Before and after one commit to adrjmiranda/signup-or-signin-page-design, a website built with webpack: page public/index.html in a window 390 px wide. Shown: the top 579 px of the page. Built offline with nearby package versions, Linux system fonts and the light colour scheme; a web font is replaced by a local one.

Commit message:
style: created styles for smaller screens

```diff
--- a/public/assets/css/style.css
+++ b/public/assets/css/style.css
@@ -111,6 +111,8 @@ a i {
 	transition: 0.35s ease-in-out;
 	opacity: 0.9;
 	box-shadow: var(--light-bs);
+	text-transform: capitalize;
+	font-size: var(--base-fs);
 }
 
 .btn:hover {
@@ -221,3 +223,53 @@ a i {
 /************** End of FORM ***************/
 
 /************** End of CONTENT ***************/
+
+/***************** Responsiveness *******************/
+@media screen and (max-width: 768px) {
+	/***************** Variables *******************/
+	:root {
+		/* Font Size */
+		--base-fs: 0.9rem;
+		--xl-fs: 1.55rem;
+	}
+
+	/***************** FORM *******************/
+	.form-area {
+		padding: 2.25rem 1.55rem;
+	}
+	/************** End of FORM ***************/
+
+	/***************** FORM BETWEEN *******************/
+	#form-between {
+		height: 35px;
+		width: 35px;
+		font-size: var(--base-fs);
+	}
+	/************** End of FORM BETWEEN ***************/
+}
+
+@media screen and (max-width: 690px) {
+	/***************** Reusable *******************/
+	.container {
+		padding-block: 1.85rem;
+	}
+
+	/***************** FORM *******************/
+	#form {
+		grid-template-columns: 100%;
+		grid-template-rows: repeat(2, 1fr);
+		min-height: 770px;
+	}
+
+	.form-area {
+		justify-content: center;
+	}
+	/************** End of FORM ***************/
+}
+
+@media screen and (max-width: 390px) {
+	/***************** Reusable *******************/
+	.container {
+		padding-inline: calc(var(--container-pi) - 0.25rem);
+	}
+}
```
§
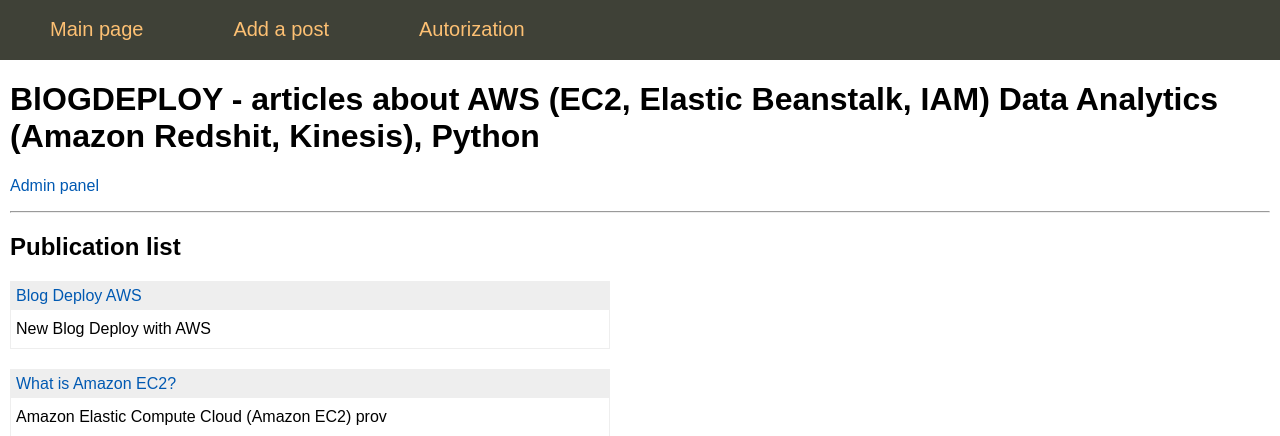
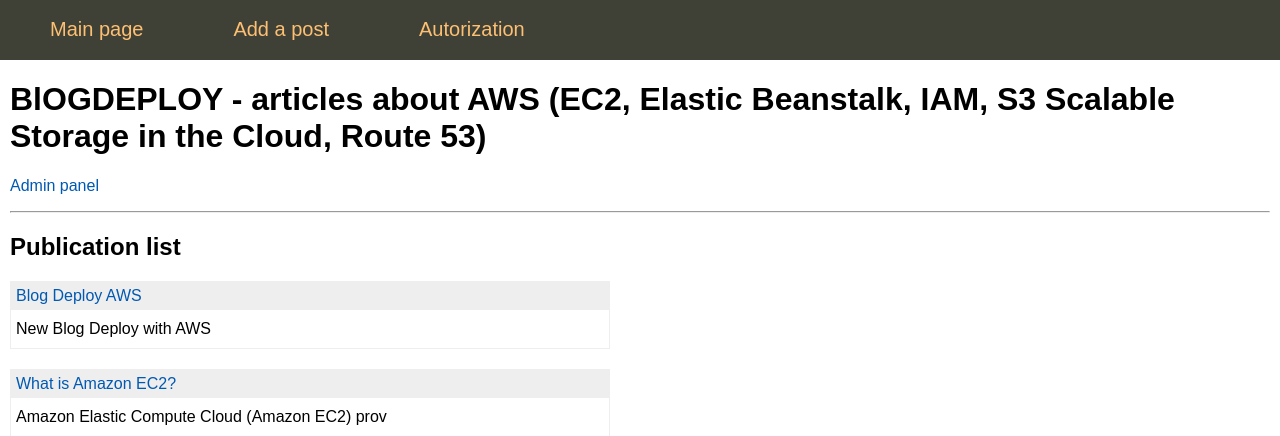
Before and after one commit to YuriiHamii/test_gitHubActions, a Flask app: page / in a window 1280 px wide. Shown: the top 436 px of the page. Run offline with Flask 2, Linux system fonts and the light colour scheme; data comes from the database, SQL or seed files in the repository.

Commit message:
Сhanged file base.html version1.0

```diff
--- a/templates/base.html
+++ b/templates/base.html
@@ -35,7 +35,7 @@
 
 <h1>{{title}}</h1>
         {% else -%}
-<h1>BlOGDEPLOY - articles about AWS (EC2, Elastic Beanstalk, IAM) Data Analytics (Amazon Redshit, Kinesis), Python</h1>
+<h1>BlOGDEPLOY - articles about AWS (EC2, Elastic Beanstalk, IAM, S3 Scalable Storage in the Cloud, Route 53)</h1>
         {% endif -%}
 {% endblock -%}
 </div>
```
§
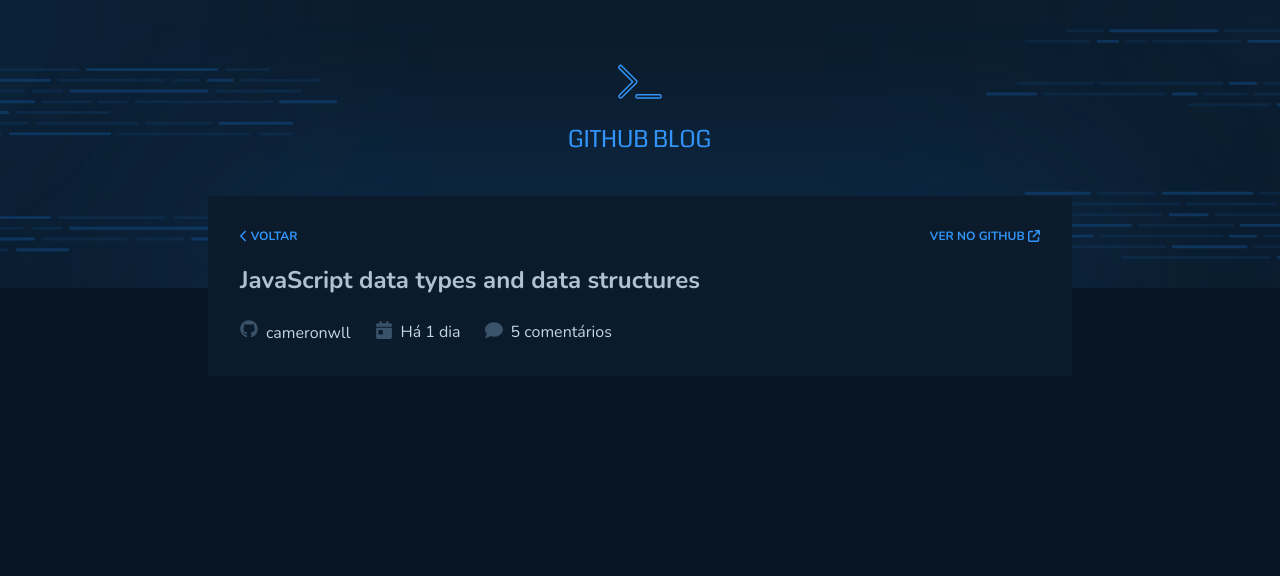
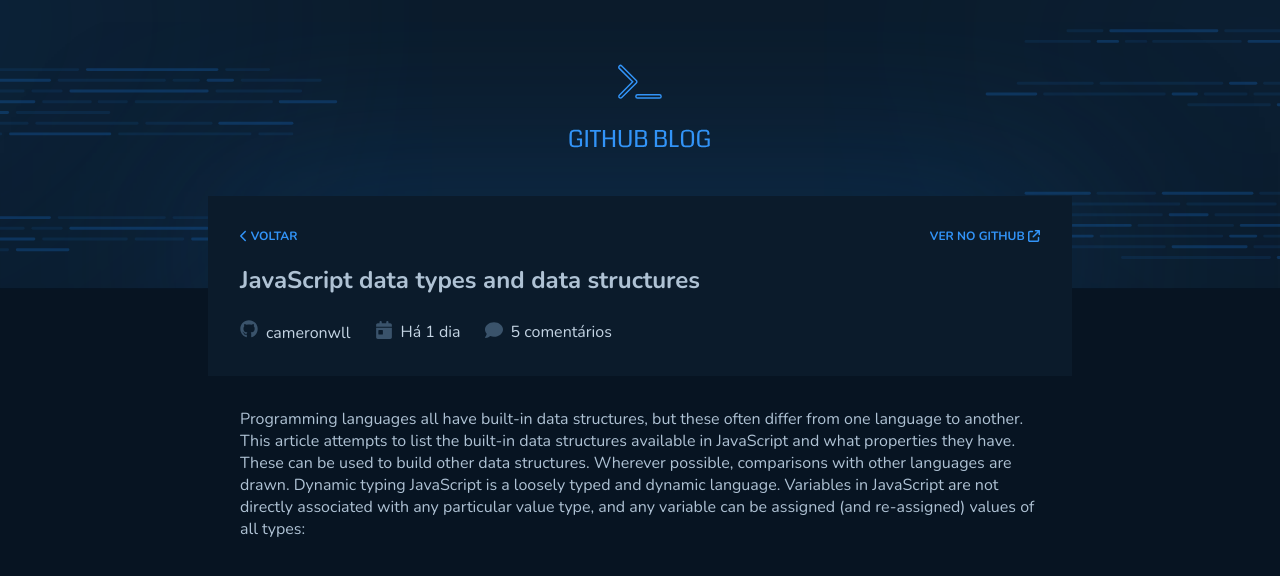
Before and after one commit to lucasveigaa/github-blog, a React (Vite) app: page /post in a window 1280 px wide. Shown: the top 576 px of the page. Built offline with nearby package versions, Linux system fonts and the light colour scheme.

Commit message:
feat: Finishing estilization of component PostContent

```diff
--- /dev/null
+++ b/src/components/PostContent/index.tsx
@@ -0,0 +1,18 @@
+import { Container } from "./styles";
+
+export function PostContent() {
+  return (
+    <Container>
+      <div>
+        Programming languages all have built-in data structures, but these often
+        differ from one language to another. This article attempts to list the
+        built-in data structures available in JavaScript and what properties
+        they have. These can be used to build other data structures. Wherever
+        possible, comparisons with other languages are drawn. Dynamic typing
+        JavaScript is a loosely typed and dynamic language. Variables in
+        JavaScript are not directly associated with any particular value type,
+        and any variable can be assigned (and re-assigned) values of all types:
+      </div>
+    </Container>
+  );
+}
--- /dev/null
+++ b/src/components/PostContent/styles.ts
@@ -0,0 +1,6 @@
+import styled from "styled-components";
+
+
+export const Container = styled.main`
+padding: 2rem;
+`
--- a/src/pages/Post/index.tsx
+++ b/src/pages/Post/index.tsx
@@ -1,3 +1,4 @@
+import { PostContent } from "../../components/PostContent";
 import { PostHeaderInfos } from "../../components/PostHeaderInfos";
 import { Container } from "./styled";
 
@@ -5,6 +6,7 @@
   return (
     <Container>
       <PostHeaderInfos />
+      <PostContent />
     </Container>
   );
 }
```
§
§ **TASK TO CARRY OUT**
Look over the listing. Pull out every line with the string "from" in it.

§ **EXPECTED ANSWER**
Before and after one commit to YuriiHamii/test_gitHubActions, a Flask app: page / in a window 1280 px wide. Shown: the top 436 px of the page. Run offline with Flask 2, Linux system fonts and the light colour scheme; data comes from the database, SQL or seed files in the repository.
+import { Container } from "./styles";
+        differ from one language to another. This article attempts to list the
+import styled from "styled-components";
+import { PostContent } from "../../components/PostContent";
 import { PostHeaderInfos } from "../../components/PostHeaderInfos";
 import { Container } from "./styled";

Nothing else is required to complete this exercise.